#### TASK PROMPT:
An exact copy of the entries is required, excluding any pictures.

——————————

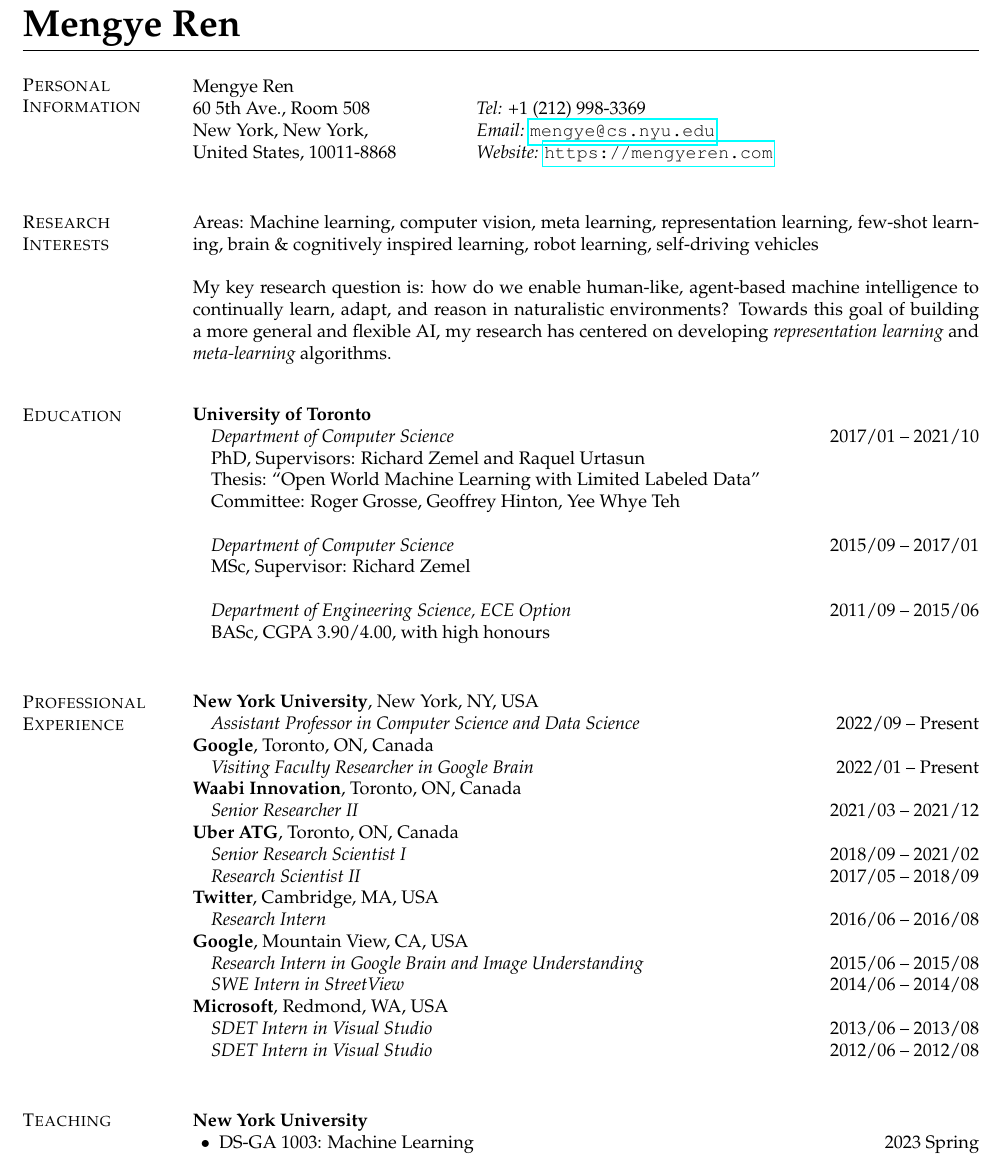
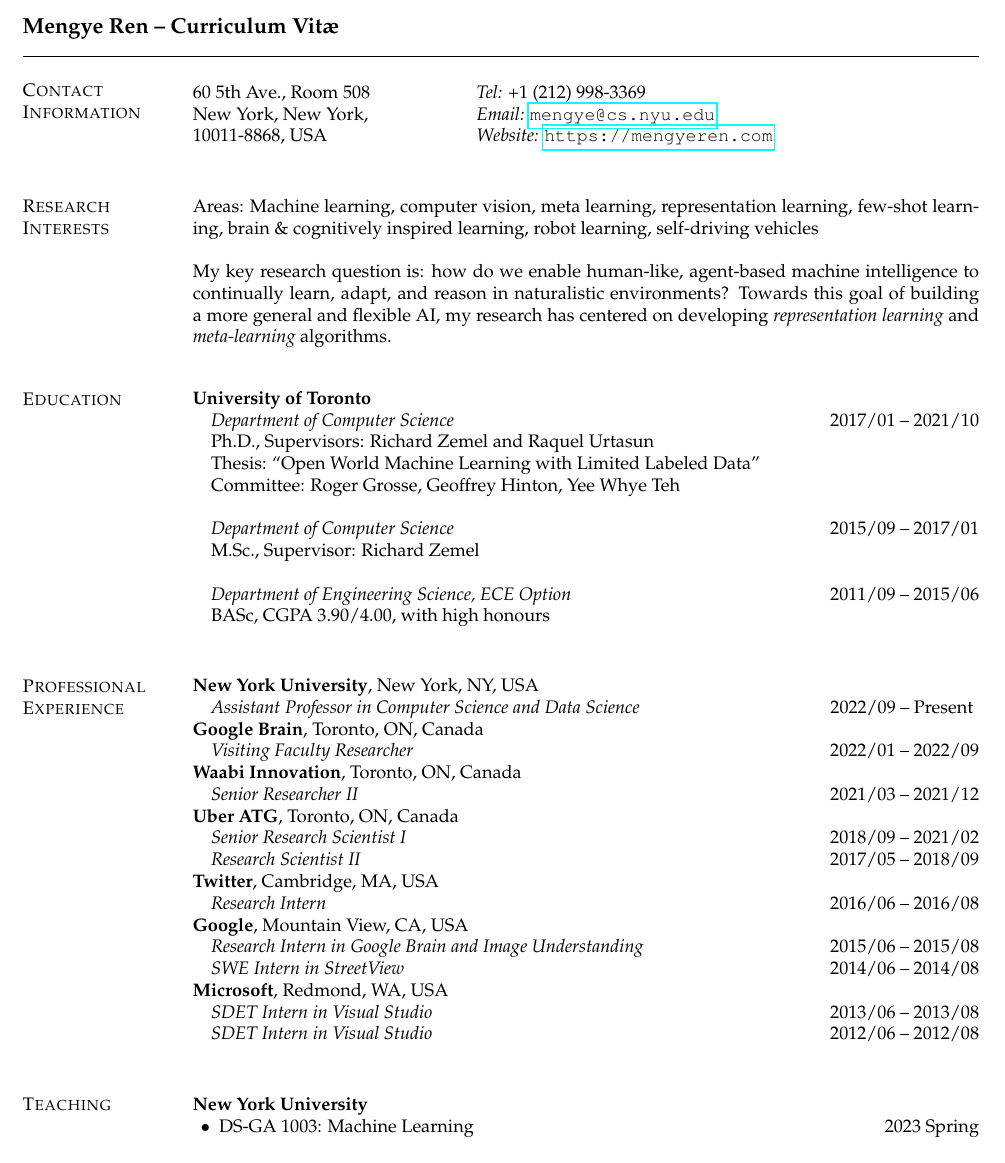
Before and after one commit to renmengye/cv, a LaTeX CV (cv_mengye_ren.tex, which reads sections/contact.tex, sections/education.tex, sections/teaching.tex): part of page 1 of 9, cut so that both start at the same text. Compiled offline with pdfLaTeX.

Commit message:
short cv

```diff
--- a/cv_mengye_ren.tex
+++ b/cv_mengye_ren.tex
@@ -20,10 +20,11 @@
 \pagestyle{fancy}
 \cfoot{}
 \rfoot{Page \thepage \ of \pageref{LastPage}}
-% \name{
-% \sc Mengye Ren -- Curriculum Vit\ae \vspace*{.1in}}
+\name{
+% \sc
+Mengye Ren -- Curriculum Vit\ae \vspace*{.1in}}
 
-\name{\huge Mengye Ren}
+% \name{\huge Mengye Ren}
 \begin{resume}
 
 \input{sections/contact}
--- a/sections/contact.tex
+++ b/sections/contact.tex
@@ -1,9 +1,8 @@
 % !TEX root = ../cv_mengye_ren.tex
-\section{\sc Personal Information}
+\section{\sc Contact Information}
 \vspace{.05in}
 \begin{tabular}{@{}p{2in}p{4in}}
-Mengye Ren\\
-60 5th Ave., Room 508           & {\it Tel:} +1 (212) 998-3369 \\
+60 5th Ave., Room 508          & {\it Tel:} +1 (212) 998-3369 \\
 New York, New York,            & {\it Email:}  \url{mengye@cs.nyu.edu} \\
-United States, 10011-8868      & {\it Website:} \url{https://mengyeren.com} \\
+10011-8868, USA                & {\it Website:} \url{https://mengyeren.com} \\
 \end{tabular}
--- a/sections/education.tex
+++ b/sections/education.tex
@@ -3,14 +3,26 @@
 \vspace{0.03in}
 \begin{tabular*}{\textwidth}{@{}l@{\extracolsep{\fill}}r@{}}
 {\bf University of Toronto}\\
+\if\shortcv1
+\quad{\em Ph.D. in Computer Science} & \hfill{2017/01 -- 2021/10}\\
+\else
 \quad{\em Department of Computer Science} & \hfill{2017/01 -- 2021/10}\\
-\quad PhD, Supervisors: Richard Zemel and Raquel Urtasun\\
+\quad Ph.D., Supervisors: Richard Zemel and Raquel Urtasun\\
 \quad Thesis: ``Open World Machine Learning with Limited Labeled Data''\\
 \quad Committee: Roger Grosse, Geoffrey Hinton, Yee Whye Teh\\
 \\
+\fi
+\if\shortcv1
+\quad {\em M.Sc. in Computer Science} & \hfill{2015/09 -- 2017/01}\\
+\else
 \quad {\em Department of Computer Science} & \hfill{2015/09 -- 2017/01}\\
-\quad MSc, Supervisor: Richard Zemel\\
+\quad M.Sc., Supervisor: Richard Zemel\\
 \\
+\fi
+\if\shortcv1
+\quad {\em B.A.Sc. in Engineering Science, Electrical and Computer Engineering} & \hfill {2011/09 -- 2015/06}\\
+\else
 \quad {\em Department of Engineering Science, ECE Option} & \hfill {2011/09 -- 2015/06}\\
 \quad BASc, CGPA 3.90/4.00, with high honours
+\fi
 \end{tabular*}
--- a/sections/teaching.tex
+++ b/sections/teaching.tex
@@ -1,4 +1,7 @@
 % !TEX root = ../cv_mengye_ren.tex
+
+\if\shortcv1
+\else
 \section{\sc Teaching}
 {\bf New York University}
 \begin{list2}
--- a/sections/work.tex
+++ b/sections/work.tex
@@ -3,14 +3,16 @@
 \vspace{0.03in}
 \begin{tabular*}{\textwidth}{@{}l@{\extracolsep{\fill}}r@{}}
 {\bf New York University}, New York, NY, USA &  \\
-\quad\em{Assistant Professor in Computer Science and Data Science} & 2022/09 -- Present \\
-{\bf Google}, Toronto, ON, Canada &  \\
-\quad\em{Visiting Faculty Researcher in Google Brain} & 2022/01 -- Present \\
+\quad\em{Assistant Professor in Computer Science and Data Science} & 2022/09 -- Present \hspace{0.01in} \\
+{\bf Google Brain}, Toronto, ON, Canada &  \\
+\quad\em{Visiting Faculty Researcher} & 2022/01 -- 2022/09 \\
 {\bf Waabi Innovation},  Toronto, ON, Canada &  \\
 \quad\em{Senior Researcher II} & 2021/03 -- 2021/12 \\
 {\bf Uber ATG},  Toronto, ON, Canada  &  \\
 \quad\em{Senior Research Scientist I}  & 2018/09 -- 2021/02 \\
 \quad\em{Research Scientist II}  & 2017/05 -- 2018/09 \\
+\if\shortcv1
+\else
 {\bf Twitter},  Cambridge, MA, USA   &  \\
 \quad\em{Research Intern} & 2016/06 -- 2016/08 \\
 {\bf Google},  Mountain View, CA, USA &  \\
```
Also changed, not shown: sections/interests.tex (+3 -0 lines), sections/select_pubs.tex (+26 -23 lines), sections/select_talks.tex (+15 -11 lines), sections/teaching.tex (1 more changed lines), sections/work.tex (1 more changed lines).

——————————

#### TASK OUTPUT:
Before and after one commit to renmengye/cv, a LaTeX CV (cv_mengye_ren.tex, which reads sections/contact.tex, sections/education.tex, sections/teaching.tex): part of page 1 of 9, cut so that both start at the same text. Compiled offline with pdfLaTeX.

Commit message:
short cv

```diff
--- a/cv_mengye_ren.tex
+++ b/cv_mengye_ren.tex
@@ -20,10 +20,11 @@
 \pagestyle{fancy}
 \cfoot{}
 \rfoot{Page \thepage \ of \pageref{LastPage}}
-% \name{
-% \sc Mengye Ren -- Curriculum Vit\ae \vspace*{.1in}}
+\name{
+% \sc
+Mengye Ren -- Curriculum Vit\ae \vspace*{.1in}}
 
-\name{\huge Mengye Ren}
+% \name{\huge Mengye Ren}
 \begin{resume}
 
 \input{sections/contact}
--- a/sections/contact.tex
+++ b/sections/contact.tex
@@ -1,9 +1,8 @@
 % !TEX root = ../cv_mengye_ren.tex
-\section{\sc Personal Information}
+\section{\sc Contact Information}
 \vspace{.05in}
 \begin{tabular}{@{}p{2in}p{4in}}
-Mengye Ren\\
-60 5th Ave., Room 508           & {\it Tel:} +1 (212) 998-3369 \\
+60 5th Ave., Room 508          & {\it Tel:} +1 (212) 998-3369 \\
 New York, New York,            & {\it Email:}  \url{mengye@cs.nyu.edu} \\
-United States, 10011-8868      & {\it Website:} \url{https://mengyeren.com} \\
+10011-8868, USA                & {\it Website:} \url{https://mengyeren.com} \\
 \end{tabular}
--- a/sections/education.tex
+++ b/sections/education.tex
@@ -3,14 +3,26 @@
 \vspace{0.03in}
 \begin{tabular*}{\textwidth}{@{}l@{\extracolsep{\fill}}r@{}}
 {\bf University of Toronto}\\
+\if\shortcv1
+\quad{\em Ph.D. in Computer Science} & \hfill{2017/01 -- 2021/10}\\
+\else
 \quad{\em Department of Computer Science} & \hfill{2017/01 -- 2021/10}\\
-\quad PhD, Supervisors: Richard Zemel and Raquel Urtasun\\
+\quad Ph.D., Supervisors: Richard Zemel and Raquel Urtasun\\
 \quad Thesis: ``Open World Machine Learning with Limited Labeled Data''\\
 \quad Committee: Roger Grosse, Geoffrey Hinton, Yee Whye Teh\\
 \\
+\fi
+\if\shortcv1
+\quad {\em M.Sc. in Computer Science} & \hfill{2015/09 -- 2017/01}\\
+\else
 \quad {\em Department of Computer Science} & \hfill{2015/09 -- 2017/01}\\
-\quad MSc, Supervisor: Richard Zemel\\
+\quad M.Sc., Supervisor: Richard Zemel\\
 \\
+\fi
+\if\shortcv1
+\quad {\em B.A.Sc. in Engineering Science, Electrical and Computer Engineering} & \hfill {2011/09 -- 2015/06}\\
+\else
 \quad {\em Department of Engineering Science, ECE Option} & \hfill {2011/09 -- 2015/06}\\
 \quad BASc, CGPA 3.90/4.00, with high honours
+\fi
 \end{tabular*}
--- a/sections/teaching.tex
+++ b/sections/teaching.tex
@@ -1,4 +1,7 @@
 % !TEX root = ../cv_mengye_ren.tex
+
+\if\shortcv1
+\else
 \section{\sc Teaching}
 {\bf New York University}
 \begin{list2}
--- a/sections/work.tex
+++ b/sections/work.tex
@@ -3,14 +3,16 @@
 \vspace{0.03in}
 \begin{tabular*}{\textwidth}{@{}l@{\extracolsep{\fill}}r@{}}
 {\bf New York University}, New York, NY, USA &  \\
-\quad\em{Assistant Professor in Computer Science and Data Science} & 2022/09 -- Present \\
-{\bf Google}, Toronto, ON, Canada &  \\
-\quad\em{Visiting Faculty Researcher in Google Brain} & 2022/01 -- Present \\
+\quad\em{Assistant Professor in Computer Science and Data Science} & 2022/09 -- Present \hspace{0.01in} \\
+{\bf Google Brain}, Toronto, ON, Canada &  \\
+\quad\em{Visiting Faculty Researcher} & 2022/01 -- 2022/09 \\
 {\bf Waabi Innovation},  Toronto, ON, Canada &  \\
 \quad\em{Senior Researcher II} & 2021/03 -- 2021/12 \\
 {\bf Uber ATG},  Toronto, ON, Canada  &  \\
 \quad\em{Senior Research Scientist I}  & 2018/09 -- 2021/02 \\
 \quad\em{Research Scientist II}  & 2017/05 -- 2018/09 \\
+\if\shortcv1
+\else
 {\bf Twitter},  Cambridge, MA, USA   &  \\
 \quad\em{Research Intern} & 2016/06 -- 2016/08 \\
 {\bf Google},  Mountain View, CA, USA &  \\
```
Also changed, not shown: sections/interests.tex (+3 -0 lines), sections/select_pubs.tex (+26 -23 lines), sections/select_talks.tex (+15 -11 lines), sections/teaching.tex (1 more changed lines), sections/work.tex (1 more changed lines).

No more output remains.